Despite Mr Ghosn’s outward confidence that he would eventually clear his name, and a team of top defence lawyers, some suspect that he knew the odds were not in his favour. One person who worked closely with Mr Ghosn says: “There was no chance he was not going to go to jail. I think he looked at the options and thought a life in Lebanon fighting to save my reputation is better than a 10-year stretch in a Japanese jail.”
So far, reaction from Japanese authorities has been muted with all public offices closed during the extended New Year holiday. Prosecutors searched Mr Ghosn’s house earlier this week, looking for clues on his escape route. But already, Japanese government officials are privately expressing concerns about whether the justice ministry and prosecutors have enough experience in cross-border cases and the global intelligence-gathering network to pursue Mr Ghosn. The Tokyo Public Prosecutors Office, the Tokyo District Court and the Ministry of Justice could not be reached for comment.
Mr Ghosn’s return to his parents’ native Lebanon, apparently unnoticed through Beirut’s Rafic Hariri International Airport using a French passport and a Lebanese ID, comes at an uncomfortable time for the country.
Beirut is tackling a financial crisis, which has led its leaders to appeal to international allies for help. And it has been rocked by protests against its political elites since mid-October, which triggered the collapse of the government.
As a result, political sympathy for Mr Ghosn is limited. “He came back to us with his problems,” says a Lebanese politician involved in foreign affairs, who complains that Mr Ghosn doesn’t even use the Arabic pronunciation of his name, Gh-oss-un. “The last thing Lebanon needs right now is an issue with a major country like Japan.”
But as the world waits until next week for whatever details of the escape to emerge from press events by Mr Ghosn, a significant financial mystery may remain. People briefed on Mr Ghosn’s activities said it was likely that he used former US military officials to smuggle himself out of Japan, an expensive operation that could potentially cost him several million dollars. “It’s a complete mystery how he got the money,” says one person close to Nissan.
Even including a $17m pay package in 2017-18, investments he made in real estate and other assets, people close to Nissan say it was still inconceivable he would have so much cash at hand to pull off the operation to flee Japan.
In addition to the fees he is theoretically paying to legal and communications teams across the world, Mr Ghosn recently agreed to pay $1m to settle fraud charges with the US Securities and Exchange Commission.
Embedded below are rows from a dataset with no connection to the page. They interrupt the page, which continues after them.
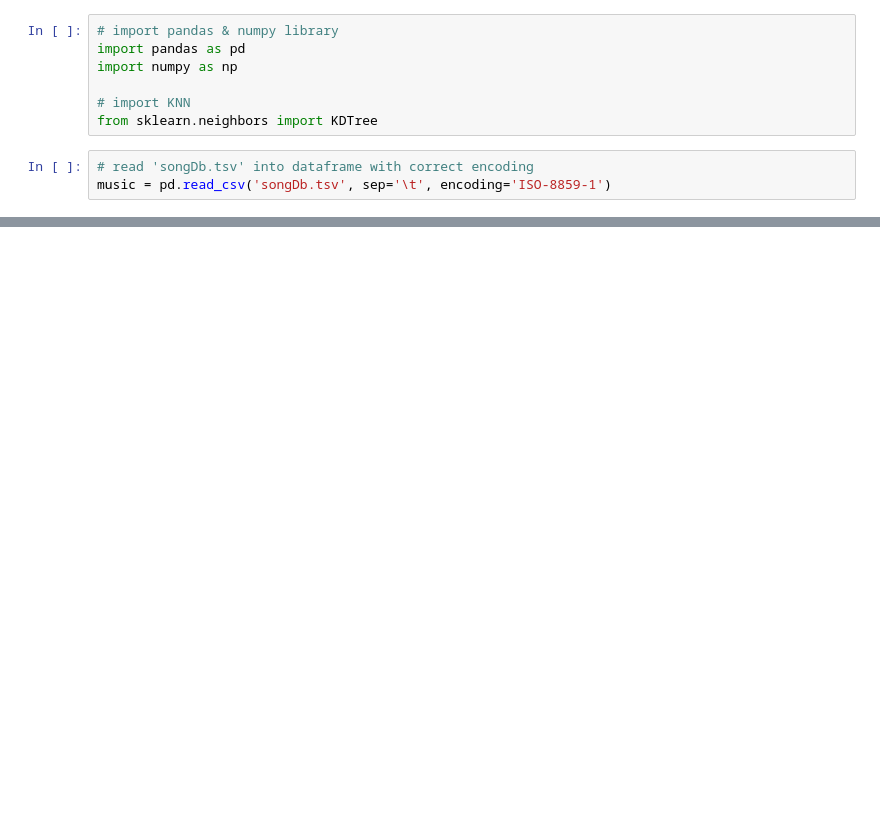
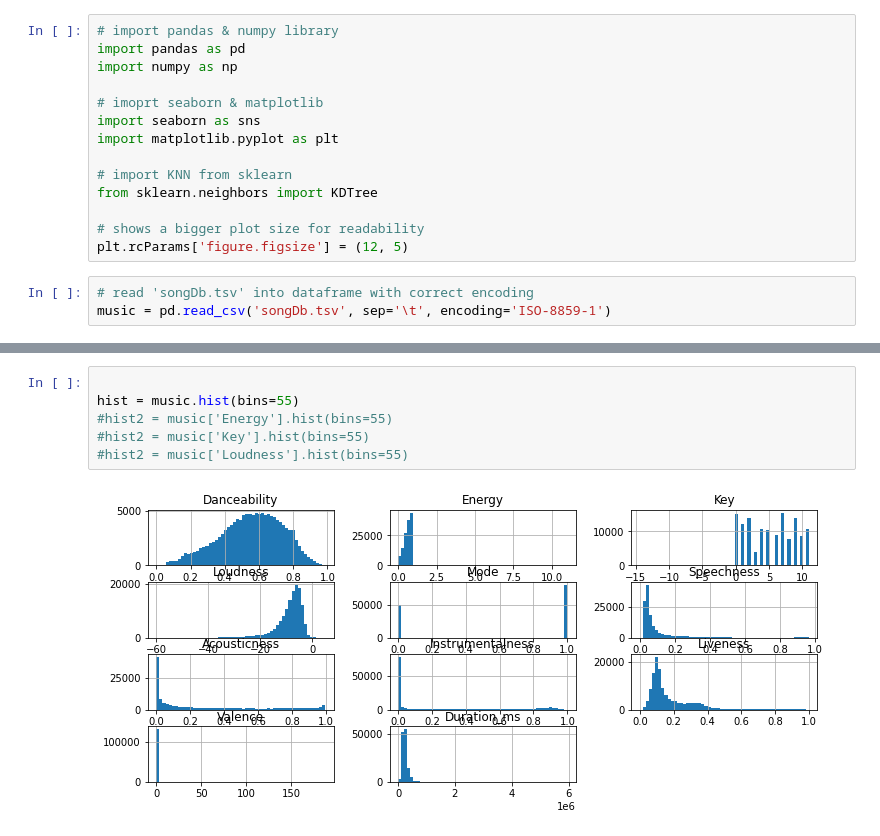
Before and after one commit to COGS118A/Group010-Sp22, a Jupyter notebook: model_test/model_tests.ipynb, the cells around one changed output, grey strips where cells are left out. Saved outputs shown, nothing was run; the diff lists cells and outputs as text; blank space fills up the shorter version.

```diff
--- a/model_test/model_tests.ipynb
+++ b/model_test/model_tests.ipynb
@@ -5,8 +5,15 @@ Testing models
 import pandas as pd
 import numpy as np
 
-# import KNN
+# imoprt seaborn & matplotlib
+import seaborn as sns
+import matplotlib.pyplot as plt
+
+# import KNN from sklearn
 from sklearn.neighbors import KDTree
+
+# shows a bigger plot size for readability
+plt.rcParams['figure.figsize'] = (12, 5)
 # %%
 # read 'songDb.tsv' into dataframe with correct encoding
 music = pd.read_csv('songDb.tsv', sep='\t', encoding='ISO-8859-1')
@@ -28,0 +45,8 @@ music
+# %%
+
+hist = music.hist(bins=55)
+#hist2 = music['Energy'].hist(bins=55)
+#hist2 = music['Key'].hist(bins=55)
+#hist2 = music['Loudness'].hist(bins=55)
+# %% [output]
+[figure, added]
```
Also changed, not shown: parts of 4 cells of this notebook, 1 other file.
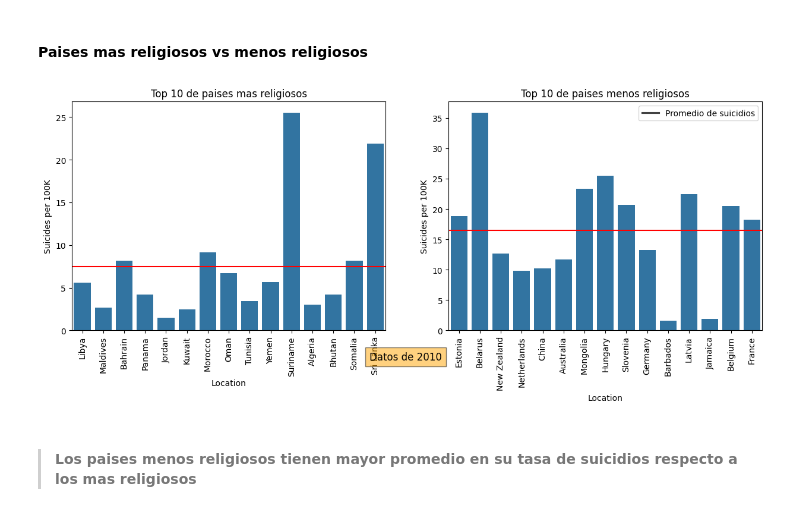
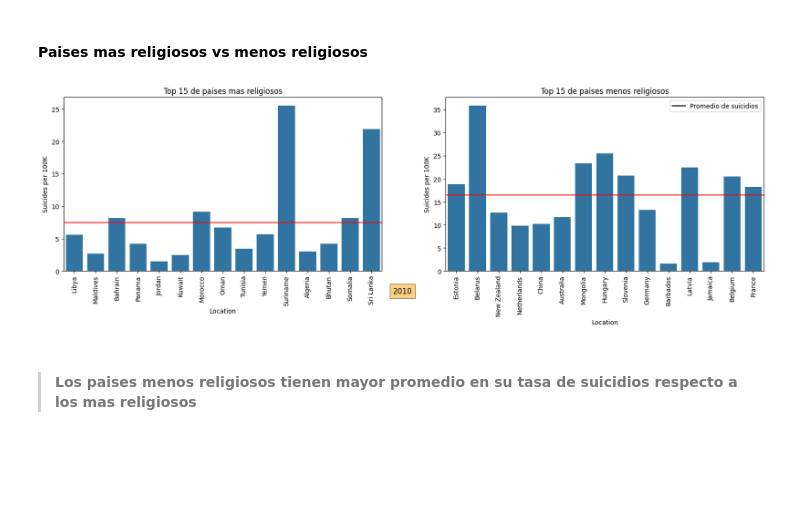
Before and after one commit to mardrouilly/Proyecto-I.C.D.-Grupo-2, a Jupyter notebook: Project_df.ipynb, the cells around one changed output. Drawn from its saved outputs; the diff is of its cells as text; code cells hidden in the pictures; blank space fills up the shorter version.

```diff
--- a/Project_df.ipynb
+++ b/Project_df.ipynb
@@ -232,30 +232,30 @@ suicidios_religion_2010.sample(15)
 # %%
 #Seleccionamos top 10 de paises mas religiosos
 top_10_religiosos = suicidios_religion_2010.sort_values(by="Religious %", ascending=False).head(15)
 #Seleccionamos top 10 de paises menos religiosos
 top_10_no_religiosos = suicidios_religion_2010.sort_values(by="Religious %", ascending=True).head(15)
 #Sacamos el promedio de suicidios por cada 100mil habitantes de ambos grupos
 promedio_religiosos = top_10_religiosos["Suicides per 100K"].mean()
 promedio_no_religiosos = top_10_no_religiosos["Suicides per 100K"].mean()
 
 #Los comparamos en un grafico de barras
-plt.figure(figsize=(15,5))
+plt.figure(figsize=(20,5))
 plt.subplot(1,2,1)
-plt.title("Top 10 de paises mas religiosos")
+plt.title("Top 15 de paises mas religiosos")
 sns.barplot(data=top_10_religiosos, x="Location", y="Suicides per 100K")
 plt.xticks(rotation=90)
 plt.axhline(promedio_religiosos, color="red")
 plt.subplot(1,2,2)
-plt.title("Top 10 de paises menos religiosos")
+plt.title("Top 15 de paises menos religiosos")
 sns.barplot(data=top_10_no_religiosos, x="Location", y="Suicides per 100K")
 plt.xticks(rotation=90)
 plt.axhline(promedio_no_religiosos, color="red")
 plt.legend(labels=["Promedio de suicidios"])
 #Agregamos una descripcion que aclare que son datos de 2010
-plt.figtext(0.5, 0.01, "Datos de 2010", ha="center", fontsize=12, bbox={"facecolor":"orange", "alpha":0.5, "pad":5})
+plt.figtext(0.5, 0.01, "2010", ha="center", fontsize=12, bbox={"facecolor":"orange", "alpha":0.5, "pad":5})
 plt.show()
 # %% [output]
-[figure, old version]
+[figure, new version]
 # %% [markdown]
 >
 > #### Los paises menos religiosos tienen mayor promedio en su tasa de suicidios respecto a los mas religiosos
```
Also changed, not shown: parts of 6 cells of this notebook.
Japanese authorities also plan to confiscate a total of nearly $14m he posted to the Tokyo District Court to be granted bail.
But the executive frequently dubbed “le cost killer” for his financial prudence will have judged any expense worth it to win — at least for now — his freedom.
Additional reporting by David Keohane, Chloe Cornish and Laura Pitel